Creating ties with the third world

Members of the National Art Honors Society are participating in the Memory Project, a project that binds the first and third worlds together through creative art.

Natalie Policky, Writer

Attempting to make a difference with their advanced art skills, Blue Valley Northwest Students involved with the National Art Honors Society are making a difference between first world and third world countries, called the Memory Project.

NAHS students participating in the Memory Project receive pictures of kids in foster homes or third world countries, create realistic portraits of them, and send them back to where they came from. This year, NAHS decided to create portraits of Malaysian orphans, due to the desperate need of portraits in Malaysia because of the massive numbers of orphans.

The Memory Project was first started at BVNW ten years ago. The sponsor of NAHS Chris LaValley said that she heard about the organization through emails being sent to her, and later saw it televised on the Today show, in addition to receiving mail about the company. Ever since the project started at Northwest, it has gained in popularity.

“The first year, we had maybe six or seven people that did [the Memory Project],” LaValley said. “And now we are up to between 15 and 20 kids.”

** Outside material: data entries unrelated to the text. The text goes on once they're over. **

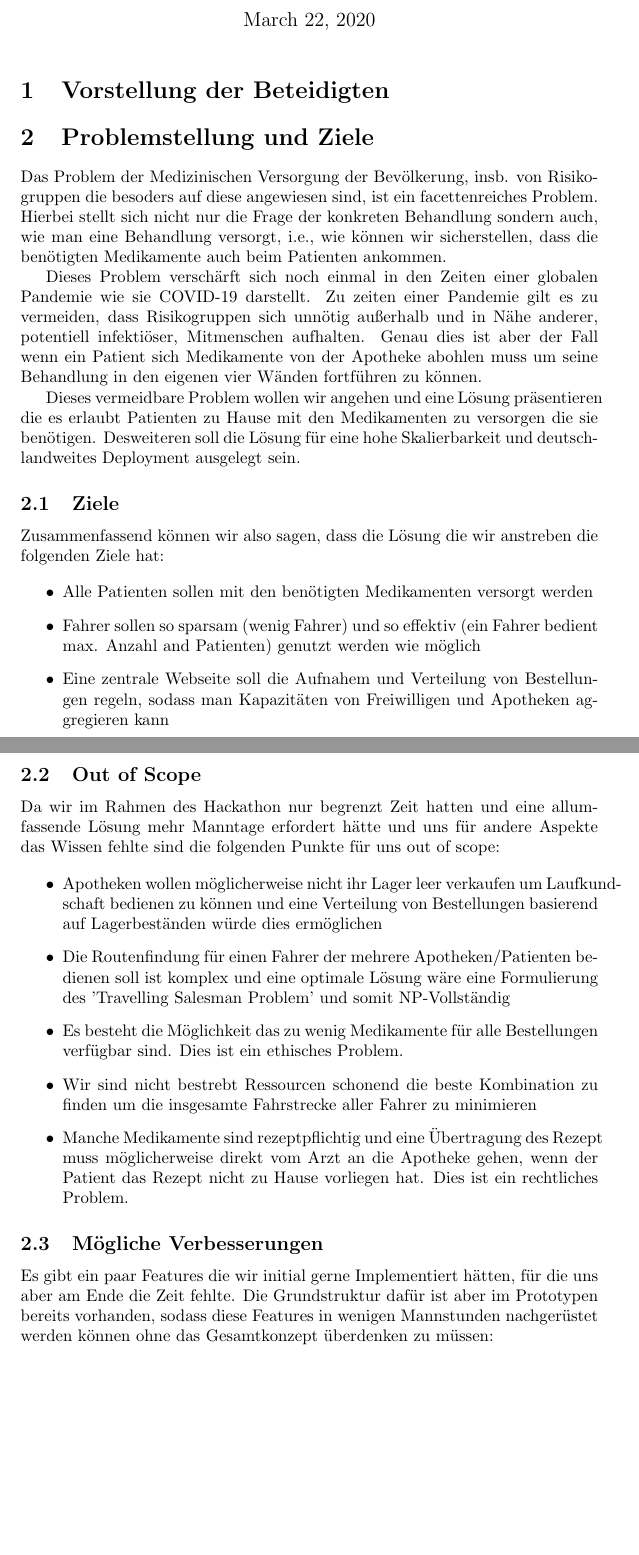
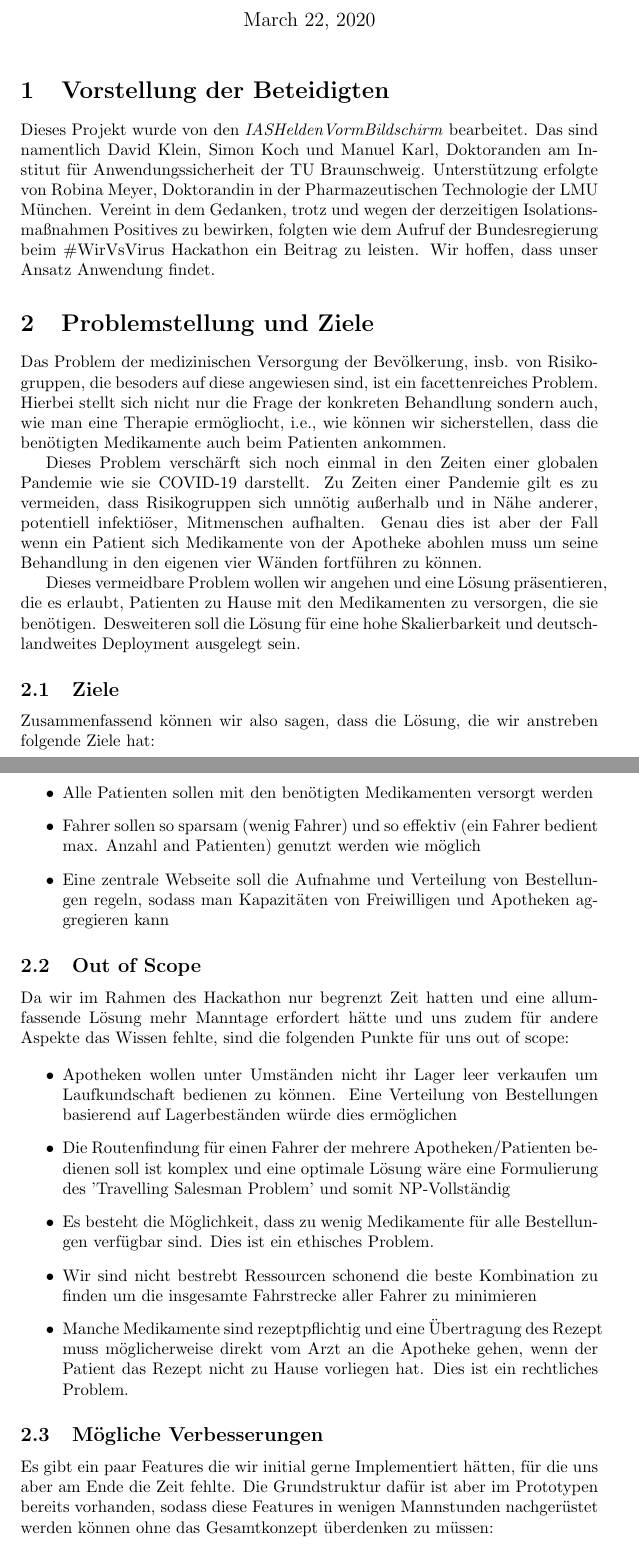
Before and after one commit to kallle/pharmabus, a LaTeX document (pathsolver/heuristic.tex): two parts of pages 1 and 2 of 4, joined at a grey line, cut so that both start at the same text, the shorter picture padded with empty space. Compiled offline with pdfLaTeX.

Commit message:
spellchecked

```diff
--- a/pathsolver/heuristic.tex
+++ b/pathsolver/heuristic.tex
@@ -12,35 +12,36 @@
 
 
 \section{Vorstellung der Beteidigten}
+Dieses Projekt wurde von den \textit{IASHeldenVormBildschirm} bearbeitet. Das sind namentlich David Klein, Simon Koch und Manuel Karl, Doktoranden am Institut für Anwendungssicherheit der TU Braunschweig. Unterstützung erfolgte von Robina Meyer, Doktorandin in der Pharmazeutischen Technologie der LMU München. Vereint in dem Gedanken, trotz und wegen der derzeitigen Isolationsmaßnahmen Positives zu bewirken, folgten wie dem Aufruf der Bundesregierung beim \#WirVsVirus Hackathon ein Beitrag zu leisten. Wir hoffen, dass unser Ansatz Anwendung findet.
 
 
 \section{Problemstellung und Ziele}
 
-Das Problem der Medizinischen Versorgung der Bevölkerung, insb. von Risikogruppen die besoders auf diese angewiesen sind, ist ein facettenreiches Problem.
-Hierbei stellt sich nicht nur die Frage der konkreten Behandlung sondern auch, wie man eine Behandlung versorgt, i.e., wie können wir sicherstellen, dass die benötigten Medikamente auch beim Patienten ankommen.
+Das Problem der medizinischen Versorgung der Bevölkerung, insb. von Risikogruppen, die besoders auf diese angewiesen sind, ist ein facettenreiches Problem.
+Hierbei stellt sich nicht nur die Frage der konkreten Behandlung sondern auch, wie man eine Therapie ermögliocht, i.e., wie können wir sicherstellen, dass die benötigten Medikamente auch beim Patienten ankommen.
 
-Dieses Problem verschärft sich noch einmal in den Zeiten einer globalen Pandemie wie sie COVID-19 darstellt. Zu zeiten einer Pandemie gilt es zu vermeiden, dass Risikogruppen sich unnötig außerhalb und in Nähe anderer, potentiell infektiöser, Mitmenschen aufhalten. Genau dies ist aber der Fall wenn ein Patient sich Medikamente von der Apotheke abohlen muss um seine Behandlung in den eigenen vier Wänden fortführen zu können.
+Dieses Problem verschärft sich noch einmal in den Zeiten einer globalen Pandemie wie sie COVID-19 darstellt. Zu Zeiten einer Pandemie gilt es zu vermeiden, dass Risikogruppen sich unnötig außerhalb und in Nähe anderer, potentiell infektiöser, Mitmenschen aufhalten. Genau dies ist aber der Fall wenn ein Patient sich Medikamente von der Apotheke abohlen muss um seine Behandlung in den eigenen vier Wänden fortführen zu können.
 
-Dieses vermeidbare Problem wollen wir angehen und eine Lösung präsentieren die es erlaubt Patienten zu Hause mit den Medikamenten zu versorgen die sie benötigen. Desweiteren soll die Lösung für eine hohe Skalierbarkeit und deutschlandweites Deployment ausgelegt sein.
+Dieses vermeidbare Problem wollen wir angehen und eine Lösung präsentieren, die es erlaubt, Patienten zu Hause mit den Medikamenten zu versorgen, die sie benötigen. Desweiteren soll die Lösung für eine hohe Skalierbarkeit und deutschlandweites Deployment ausgelegt sein.
 
 \subsection{Ziele}
 
-Zusammenfassend können wir also sagen, dass die Lösung die wir anstreben die folgenden Ziele hat:
+Zusammenfassend können wir also sagen, dass die Lösung, die wir anstreben folgende Ziele hat:
 
 \begin{itemize}
 \item Alle Patienten sollen mit den benötigten Medikamenten versorgt werden
 \item Fahrer sollen so sparsam (wenig Fahrer) und so effektiv (ein Fahrer bedient max. Anzahl and Patienten) genutzt werden wie möglich
-\item Eine zentrale Webseite soll die Aufnahem und Verteilung von Bestellungen regeln, sodass man Kapazitäten von Freiwilligen und Apotheken aggregieren kann
+\item Eine zentrale Webseite soll die Aufnahme und Verteilung von Bestellungen regeln, sodass man Kapazitäten von Freiwilligen und Apotheken aggregieren kann
 \end{itemize}
 
 \subsection{Out of Scope}
 
-Da wir im Rahmen des Hackathon nur begrenzt Zeit hatten und eine allumfassende Lösung mehr Manntage erfordert hätte und uns für andere Aspekte das Wissen fehlte sind die folgenden Punkte für uns out of scope:
+Da wir im Rahmen des Hackathon nur begrenzt Zeit hatten und eine allumfassende Lösung mehr Manntage erfordert hätte und uns zudem für andere Aspekte das Wissen fehlte, sind die folgenden Punkte für uns out of scope:
 
 \begin{itemize}
-\item Apotheken wollen möglicherweise nicht ihr Lager leer verkaufen um Laufkundschaft bedienen zu können und eine Verteilung von Bestellungen basierend auf Lagerbeständen würde dies ermöglichen
+\item Apotheken wollen unter Umständen nicht ihr Lager leer verkaufen um Laufkundschaft bedienen zu können. Eine Verteilung von Bestellungen basierend auf Lagerbeständen würde dies ermöglichen
 \item Die Routenfindung für einen Fahrer der mehrere Apotheken/Patienten bedienen soll ist komplex und eine optimale Lösung wäre eine Formulierung des 'Travelling Salesman Problem' und somit NP-Vollständig
-\item Es besteht die Möglichkeit das zu wenig Medikamente für alle Bestellungen verfügbar sind. Dies ist ein ethisches Problem.
+\item Es besteht die Möglichkeit, dass zu wenig Medikamente für alle Bestellungen verfügbar sind. Dies ist ein ethisches Problem.
 \item Wir sind nicht bestrebt Ressourcen schonend die beste Kombination zu finden um die insgesamte Fahrstrecke aller Fahrer zu minimieren
 \item Manche Medikamente sind rezeptpflichtig und eine Übertragung des Rezept muss möglicherweise direkt vom Arzt an die Apotheke gehen, wenn der Patient das Rezept nicht zu Hause vorliegen hat. Dies ist ein rechtliches Problem.
 \end{itemize}
```
Also changed, not shown: Logo_Projekt_01.png (added), documentation/presentation_new.pdf (added), pathsolver/heuristic.pdf, pathsolver/heuristic.tex (17 more changed lines), 2 other files.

The purpose of the Memory Project is to bring the kids joy, hope and something that they might be able to appreciate, senior NAHS member John Chen said.

In order to send portraits back to where they came from, there are specifications taken into account for the project. Firstly, the portrait has to be nine by 12 inches and cannot be hard or sturdy. LaValley clarifies with each student participating that they have to be comfortable with handling the responsibility of drawing realistic faces. When the portraits are complete, they go into a plastic sleeve, along with the original picture of the kid, a picture of the student who drew them and background information and notes that the student left for the kid. All plastic sleeves get put into a large envelope and are sent off. This year, in 2020, the projects will be sent around Mid-February and will be delivered in March. 

One of the special parts about the Memory Project is watching how devoted the NAHS students are to the project, according to LaValley.

“I don’t think they would necessarily spend that much time on something that they weren’t going to keep for themselves to give to somebody else, because they know someone is going to be receiving it,” LaValley said. “So, they want to make sure they do a good job.”

Chen said that through the Memory project, it has helped him to appreciate the things that he has taken for granted and seeing the photo was a true form of happiness.

“I see such an innocent smile that is truly free of some other first world problems that we might have,” Chen said,  “and when I saw the photograph, I just felt really warm inside when I saw it.”

The other special part about the Memory Project is receiving the reaction video from the kids when they get their portraits, LaValley said. It makes everybody happy to see the kids’ faces light up when they call the kid’s’ names to pick up their portraits, LaValley said.

“When the kids watch the video, there are tears in their eyes because they are like, ‘Aw, it’s so cute. Look how they’re so excited,’” LaValley said. “You wouldn’t think that just getting a drawing of yourself would make you feel so intensely.”

The reaction video is expected to be sent to BVNW before the 2019-2020 school year comes to an end.

 “You see kids receiving the portraits [in the video], and it’s just always really cool because you can just see how excited they are and how much it means to them to get a portrait of themselves,” LaValley said.